Thank You Hulu for Making Me Read Sailor Moon Manga

Last year, a Book Riot contributor thanked Naoko Takeuchi for creating Sailor Moon. In a similar vein, I would like to thank everybody responsible for putting all five seasons of Sailor Moon on Hulu. Firstly, thank you for restoring this childhood love. Secondly, thank you for finally inspiring me to read the manga where it all began.

I’m going to age myself by admitting that I first discovered Sailor Moon on Fox Kids (which no longer exists). It was a heavily edited version in which character names and types were changed and violence was heavily censored. The main character, Usagi Tsukino (our beloved moon bunny) became Serena; the gender-fluid Sailor Uranus became solely female; and some of the more scantily clad villains got a few more items of clothing added to their wardrobes.

In the UK, Fox Kids only broadcast the first two seasons. However, years later, as the internet became a thing (aging myself again), I searched for places to rewatch these two seasons and discovered there were three more seasons out there I had been deprived of. Believe me when I tell you that I have searched high and low for ways to watch those lost series. So, again, thank you, Hulu, for restoring Sailor Moon to me.

Sailor moon manga 1-3

Sailor Moon on Hulu

On Hulu right now (and I hope forevermore) you can watch all five seasons of Sailor Moon. Arguably the most famous exported Japanese Anime and Manga. For seasons 1–4, you have the option of watching each episode dubbed or subbed (which my 6-year-old niece discovered when she accidentally clicked on the subbed version) and season 5 is only subbed.

Even better, Hulu has what I call the legit translation. The Japanese names are not Westernised and the ambiguity of character gender is left exactly as Naoko Takeuchi intended.

I think this is great because:

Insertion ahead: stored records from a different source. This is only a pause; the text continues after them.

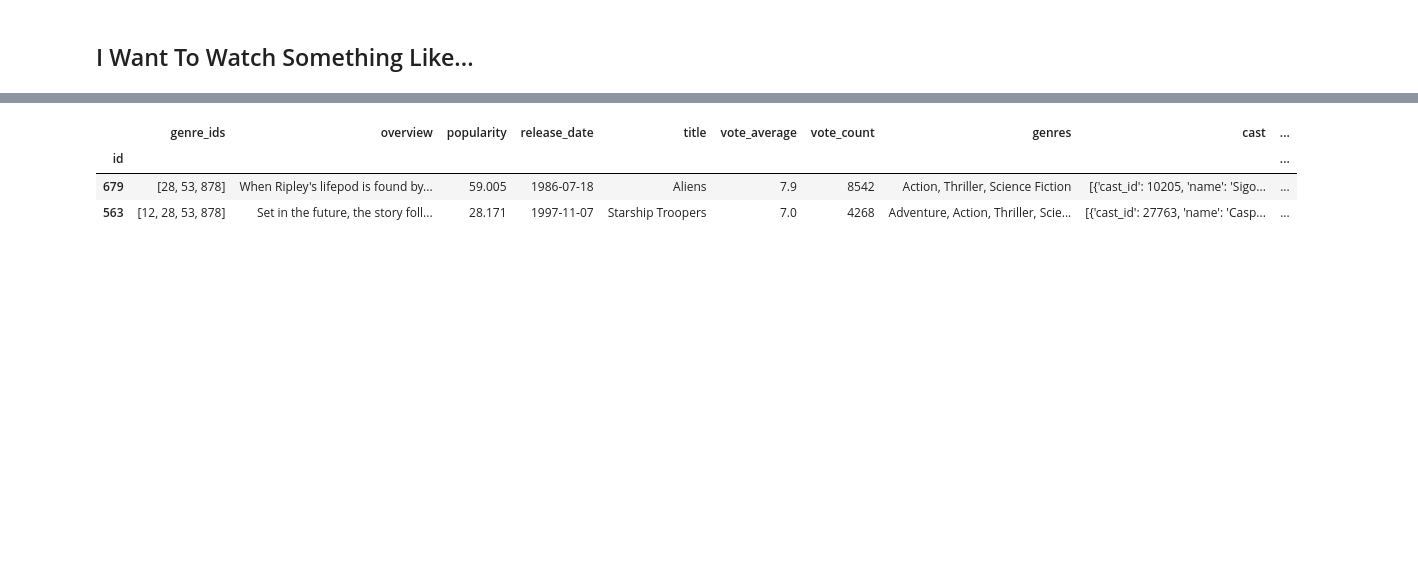
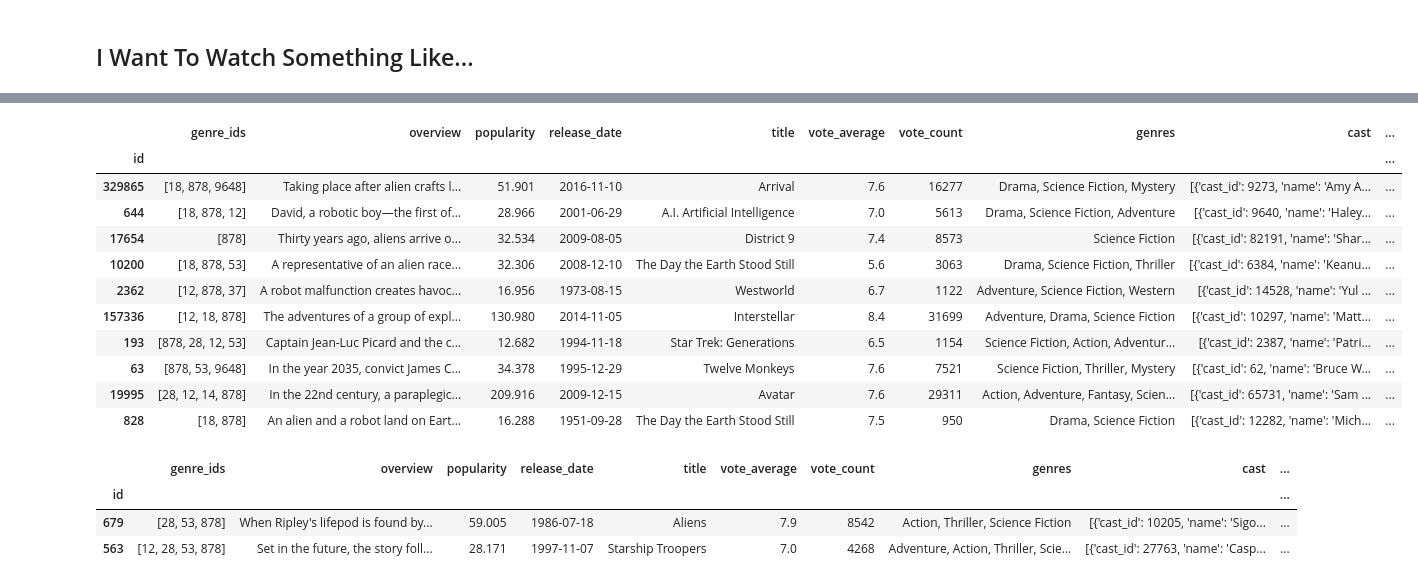
Before and after one commit to fadeeva/normal_projects, a Jupyter notebook: Popular_10000_movies_listed_on_TMDb/prsnt.ipynb, the cells around one changed output, grey strips where cells are left out. Cells and saved outputs as stored; diff of their text form; code cells hidden in the pictures; blank space fills up the shorter version.

```diff
--- a/Popular_10000_movies_listed_on_TMDb/prsnt.ipynb
+++ b/Popular_10000_movies_listed_on_TMDb/prsnt.ipynb
@@ -728,3 +728,7 @@ class Vectors_CS:
 
     def get_cosine_similarity(self)->dict:
         return self.cosine_similarity
+# %%
+reco_k = v.cosine_similarity['keywords'][v.cosine_similarity['keywords'][['Aliens', 'Starship Troopers']] > 0.9].dropna(axis=0)
+reco_cr = v.cosine_similarity['crew'][v.cosine_similarity['crew'][['Aliens', 'Starship Troopers']] > 0.98].dropna(axis=0)
+reco_ca = v.cosine_similarity['cast'][v.cosine_similarity['cast'][['Aliens', 'Starship Troopers']] > 0.98].dropna(axis=0)
@@ -730,0 +749,2 @@ class Vectors_CS:
+# %%
+reco_k['mean'] = reco_k.mean(axis=1)
@@ -731,3 +766,18 @@ class Vectors_CS:
+# %%
+movies_df.loc[reco_k.sort_values('mean', ascending=False).index].head(10)
+# %% [output]
+|  | genre_ids | overview | popularity | release_date | title | vote_average | vote_count | genres | cast | ... |
+| id |  |  |  |  |  |  |  |  |  | ... |
+| 329865 | [18, 878, 9648] | Taking place after alien crafts l... | 51.901 | 2016-11-10 | Arrival | 7.6 | 16277 | Drama, Science Fiction, Mystery | [{'cast_id': 9273, 'name': 'Amy A... | ... |
+| 644 | [18, 878, 12] | David, a robotic boy—the first of... | 28.966 | 2001-06-29 | A.I. Artificial Intelligence | 7.0 | 5613 | Drama, Science Fiction, Adventure | [{'cast_id': 9640, 'name': 'Haley... | ... |
+| 17654 | [878] | Thirty years ago, aliens arrive o... | 32.534 | 2009-08-05 | District 9 | 7.4 | 8573 | Science Fiction | [{'cast_id': 82191, 'name': 'Shar... | ... |
+| 10200 | [18, 878, 53] | A representative of an alien race... | 32.306 | 2008-12-10 | The Day the Earth Stood Still | 5.6 | 3063 | Drama, Science Fiction, Thriller | [{'cast_id': 6384, 'name': 'Keanu... | ... |
+| 2362 | [12, 878, 37] | A robot malfunction creates havoc... | 16.956 | 1973-08-15 | Westworld | 6.7 | 1122 | Adventure, Science Fiction, Western | [{'cast_id': 14528, 'name': 'Yul ... | ... |
+| 157336 | [12, 18, 878] | The adventures of a group of expl... | 130.980 | 2014-11-05 | Interstellar | 8.4 | 31699 | Adventure, Drama, Science Fiction | [{'cast_id': 10297, 'name': 'Matt... | ... |
+| 193 | [878, 28, 12, 53] | Captain Jean-Luc Picard and the c... | 12.682 | 1994-11-18 | Star Trek: Generations | 6.5 | 1154 | Science Fiction, Action, Adventur... | [{'cast_id': 2387, 'name': 'Patri... | ... |
+| 63 | [878, 53, 9648] | In the year 2035, convict James C... | 34.378 | 1995-12-29 | Twelve Monkeys | 7.6 | 7521 | Science Fiction, Thriller, Mystery | [{'cast_id': 62, 'name': 'Bruce W... | ... |
+| 19995 | [28, 12, 14, 878] | In the 22nd century, a paraplegic... | 209.916 | 2009-12-15 | Avatar | 7.6 | 29311 | Action, Adventure, Fantasy, Scien... | [{'cast_id': 65731, 'name': 'Sam ... | ... |
+| 828 | [18, 878] | An alien and a robot land on Eart... | 16.288 | 1951-09-28 | The Day the Earth Stood Still | 7.5 | 950 | Drama, Science Fiction | [{'cast_id': 12282, 'name': 'Mich... | ... |
 # %%
 class IWantToWatchSomethingLike:
     def __init__(self, i_like:list):
```
Also changed, not shown: parts of 5 cells of this notebook.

  1. It opens children up to more cultures. Letting them know not to shy away from people who have names they maybe can’t pronounce on the first try. Growing up Enobong Essien in rural England, I appreciate characters on TV with non-Western names.
  2. While Sailor Moon isn’t necessarily ethnically diverse, there is a diversity in the characters. Even better, the diversity spreads across the villains and the heroes. Sailor Uranus is gender fluid, and Uranus and Neptune are in love romantically. In the first anime version, the villains Zoisite and Kunzite were also lovers.

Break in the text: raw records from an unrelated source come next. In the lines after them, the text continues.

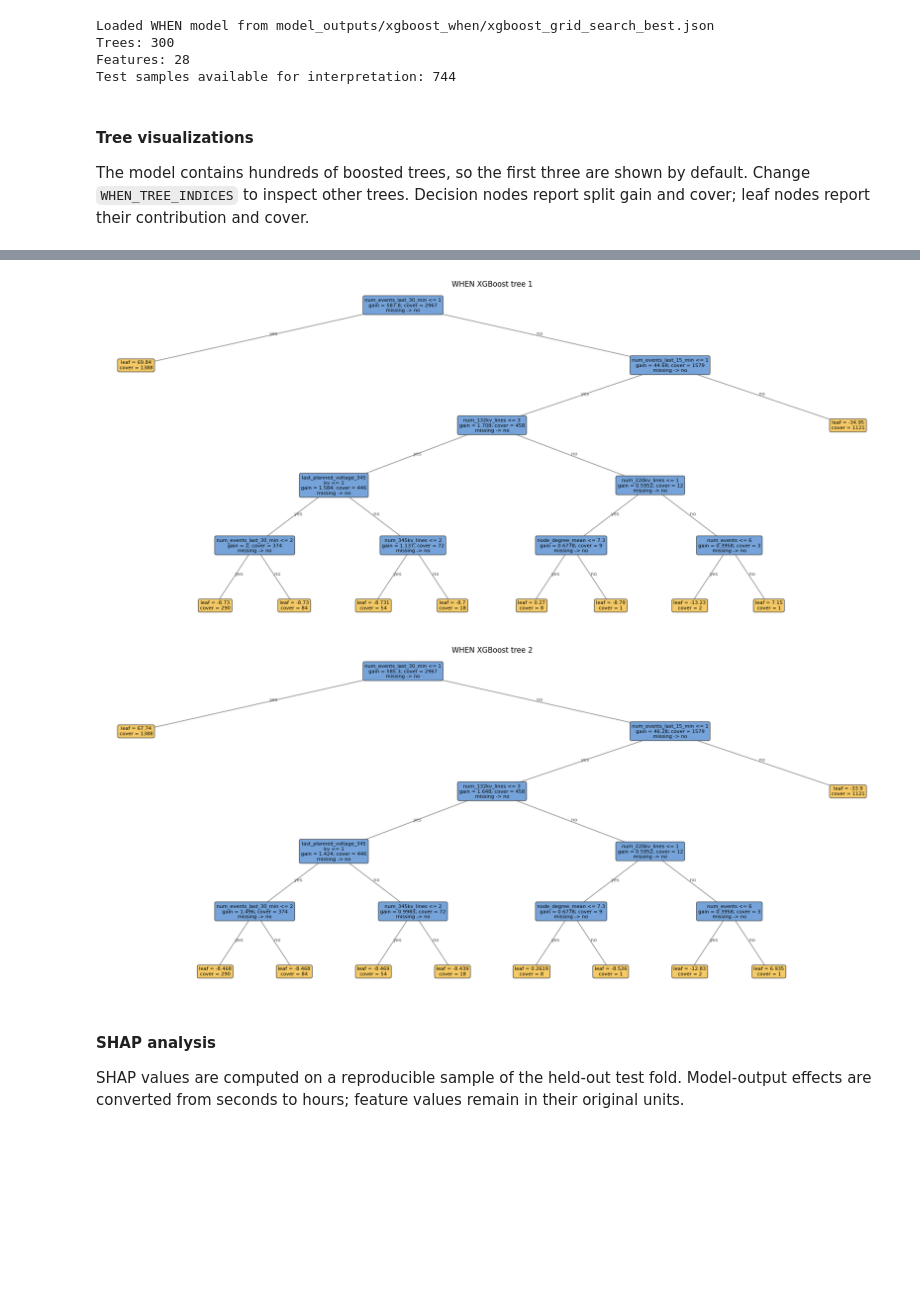
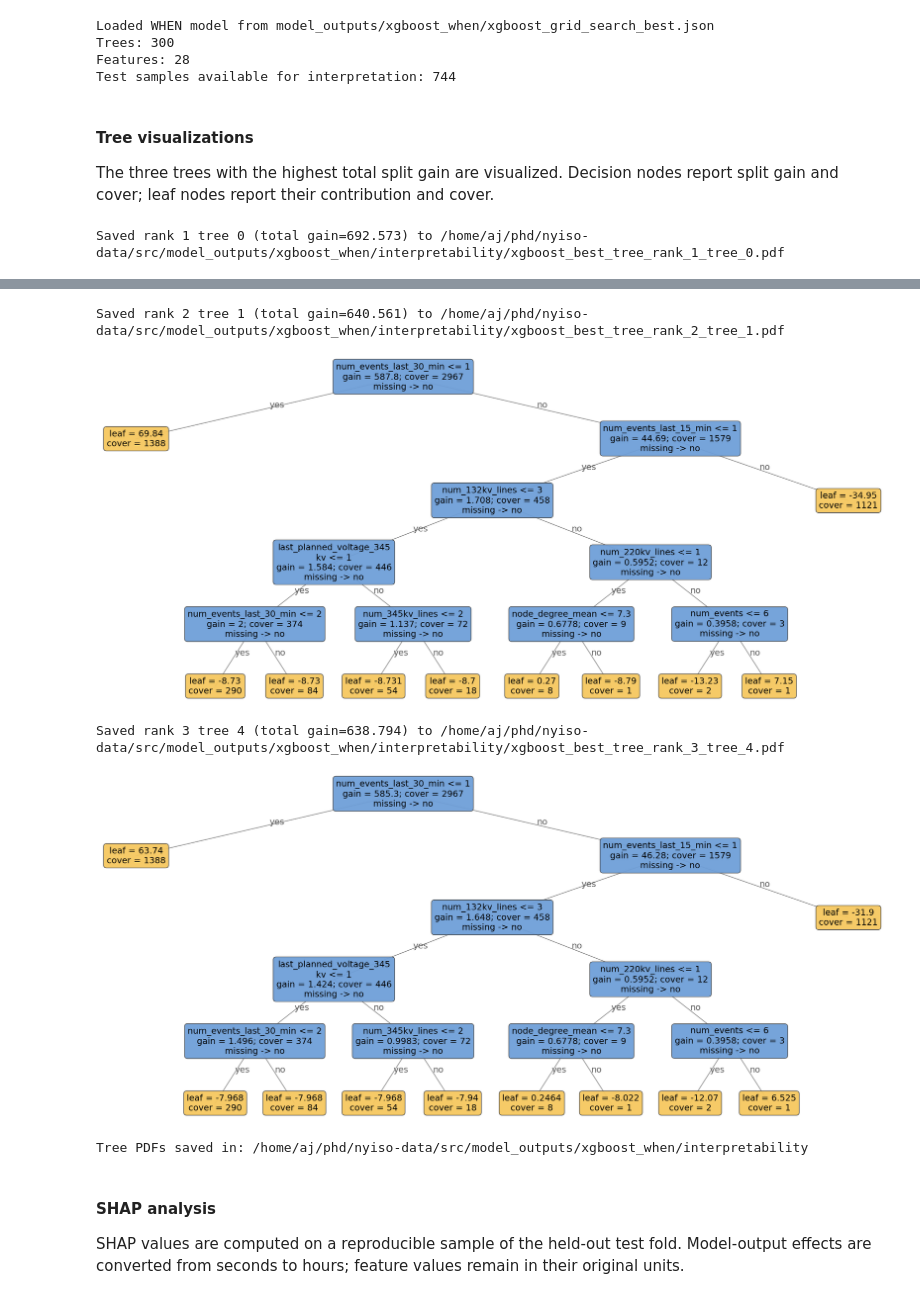
Before and after one commit to mohamad-hasan-sohan-ajini/predictive-maintenance, a Jupyter notebook: src/interpretability.ipynb, the cells around one changed output, grey strips where cells are left out. Drawn from its saved outputs; the diff is of its cells as text; code cells hidden in the pictures; blank space fills up the shorter version.

```diff
--- a/src/interpretability.ipynb
+++ b/src/interpretability.ipynb
@@ -540,7 +536,7 @@ Test samples available for interpretation: 744
 # %% [markdown]
 #### Tree visualizations
 
-The model contains hundreds of boosted trees, so the first three are shown by default. Change `WHEN_TREE_INDICES` to inspect other trees. Decision nodes report split gain and cover; leaf nodes report their contribution and cover.
+The three trees with the highest total split gain are visualized. Decision nodes report split gain and cover; leaf nodes report their contribution and cover.
 # %%
 from textwrap import fill
 
@@ -603,7 +599,7 @@ def plot_xgboost_tree(booster, tree_index, ax=None):
                 (parent_y + child_y) / 2,
                 edge_label,
                 color="0.35",
-                fontsize=8,
+                fontsize=14,
             )
 
     for node_id, row in nodes.iterrows():
@@ -625,7 +621,7 @@ def plot_xgboost_tree(booster, tree_index, ax=None):
             label,
             ha="center",
             va="center",
-            fontsize=8,
+            fontsize=14,
             bbox={
                 "boxstyle": "round,pad=0.35",
                 "facecolor": facecolor,
@@ -635,20 +631,41 @@ def plot_xgboost_tree(booster, tree_index, ax=None):
             zorder=2,
         )
 
-    ax.set_title(f"WHEN XGBoost tree {tree_index}")
+    # ax.set_title(f"WHEN XGBoost tree {tree_index}", fontsize=18)
     ax.axis("off")
     return ax
 # %%
-WHEN_TREE_INDICES = [0, 1, 2]
+when_tree_table = when_booster.trees_to_dataframe()
+when_tree_gain_ranking = (
+    when_tree_table.loc[when_tree_table["Feature"] != "Leaf"]
+    .groupby("Tree")["Gain"]
+    .sum()
+    .sort_values(ascending=False)
+)
+WHEN_TREE_INDICES = when_tree_gain_ranking.head(3).index.astype(int).tolist()
+when_tree_pdf_paths = []
 
-for tree_index in WHEN_TREE_INDICES:
+for tree_rank, tree_index in enumerate(WHEN_TREE_INDICES, start=1):
     figure, axis = plt.subplots(figsize=(18, 8))
     plot_xgboost_tree(when_booster, tree_index, ax=axis)
     figure.tight_layout()
+    tree_pdf_path = (
+        WHEN_INTERPRETABILITY_OUTPUT_DIR
+        / f"xgboost_best_tree_rank_{tree_rank}_tree_{tree_index}.pdf"
+    )
     figure.savefig(
-        WHEN_INTERPRETABILITY_OUTPUT_DIR / f"xgboost_tree_{tree_index}.pdf",
+        tree_pdf_path,
         dpi=300,
         bbox_inches="tight",
     )
+    when_tree_pdf_paths.append(tree_pdf_path)
+    print(
+        f"Saved rank {tree_rank} tree {tree_index} "
+        f"(total gain={when_tree_gain_ranking.loc[tree_index]:.6g}) to "
+        f"{tree_pdf_path.resolve()}"
+    )
     plt.show()
+
+print(f"Tree PDFs saved in: {WHEN_INTERPRETABILITY_OUTPUT_DIR.resolve()}")
 # %% [output]
+Saved rank 1 tree 0 (total gain=692.573) to /home/aj/phd/nyiso-data/src/model_outputs/xgboost_when/interpretability/xgboost_best_tree_rank_1_tree_0.pdf
@@ -656,5 +673,8 @@ for tree_index in WHEN_TREE_INDICES:
+Saved rank 2 tree 1 (total gain=640.561) to /home/aj/phd/nyiso-data/src/model_outputs/xgboost_when/interpretability/xgboost_best_tree_rank_2_tree_1.pdf
-[figure, old version]
+[figure, new version]
+Saved rank 3 tree 4 (total gain=638.794) to /home/aj/phd/nyiso-data/src/model_outputs/xgboost_when/interpretability/xgboost_best_tree_rank_3_tree_4.pdf
-[figure, old version]
+[figure, new version]
+Tree PDFs saved in: /home/aj/phd/nyiso-data/src/model_outputs/xgboost_when/interpretability
 # %% [markdown]
 #### SHAP analysis
 
```
Also changed, not shown: parts of 6 cells of this notebook.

I applaud Hulu for showing the version most like what Takeuchi originally intended.

My Issues With the Anime

The problem is, that now that I am somewhat of an adult, I have less patience with the ten-minute transformations of each sailor guardian. I also can’t watch 40 episodes of the same villain being defeated before finally reaching the six episode season climax. Being a firm believer that the book is always better than the film/TV show (not sorry), I knew it was time to finally read some manga.

Thank you, CPL, for having every single volume in stock.

Pretty Guardian Sailor Moon Manga Series

Not only was this my first experience with manga, but this was also my first experience with graphic novels, period. If you’ve never read a graphic novel, I gotta tell you, we have been missing out. It’s essentially picture books for all ages. Here were all my favourite characters and villains standing still long enough for me to take in every single aspect of them. Plus more detailed characterisation. And better still, faster and yet more detailed plot arcs. It was everything I desired from Sailor Moon and more.

Just a few of the differences are:

  • While still a ridiculous human being, Sailor Moon is a much better guardian of love and justice in the manga than in the anime. She acts on her own initiative and doesn’t cry half as much.
  • Mamoru isn’t just some random guy who shows up to offer a cheesy one-liner. He actually has powers and a more interesting relationship with Usagi. Plus there’s a lot more kissing.
  • Rei and Usagi’s relationship is more loving.
  • The sailor guardians have a wider variety of attacks.
  • And you don’t have to sit through ten minutes of transformations.

Why read the manga?

Although I believe the book is always better than the movie, it’s a lot quicker to watch the movie. Not so with Sailor Moon. I read all 12 volumes in 12 days and that’s only because I restricted myself to a volume a day. So if, like me, you love the anime, do yourself a favour, read the manga.

However, my 6-year-old niece is watching the anime and now believes she fluent in Japanese. You won’t get that with the manga.

Sign up to The Stack to receive Book Riot Comic's best posts, picked for you.
By signing up you agree to our Terms of Service
We're giving away a $50 gift card to the indie bookstore of your choice! Enter here.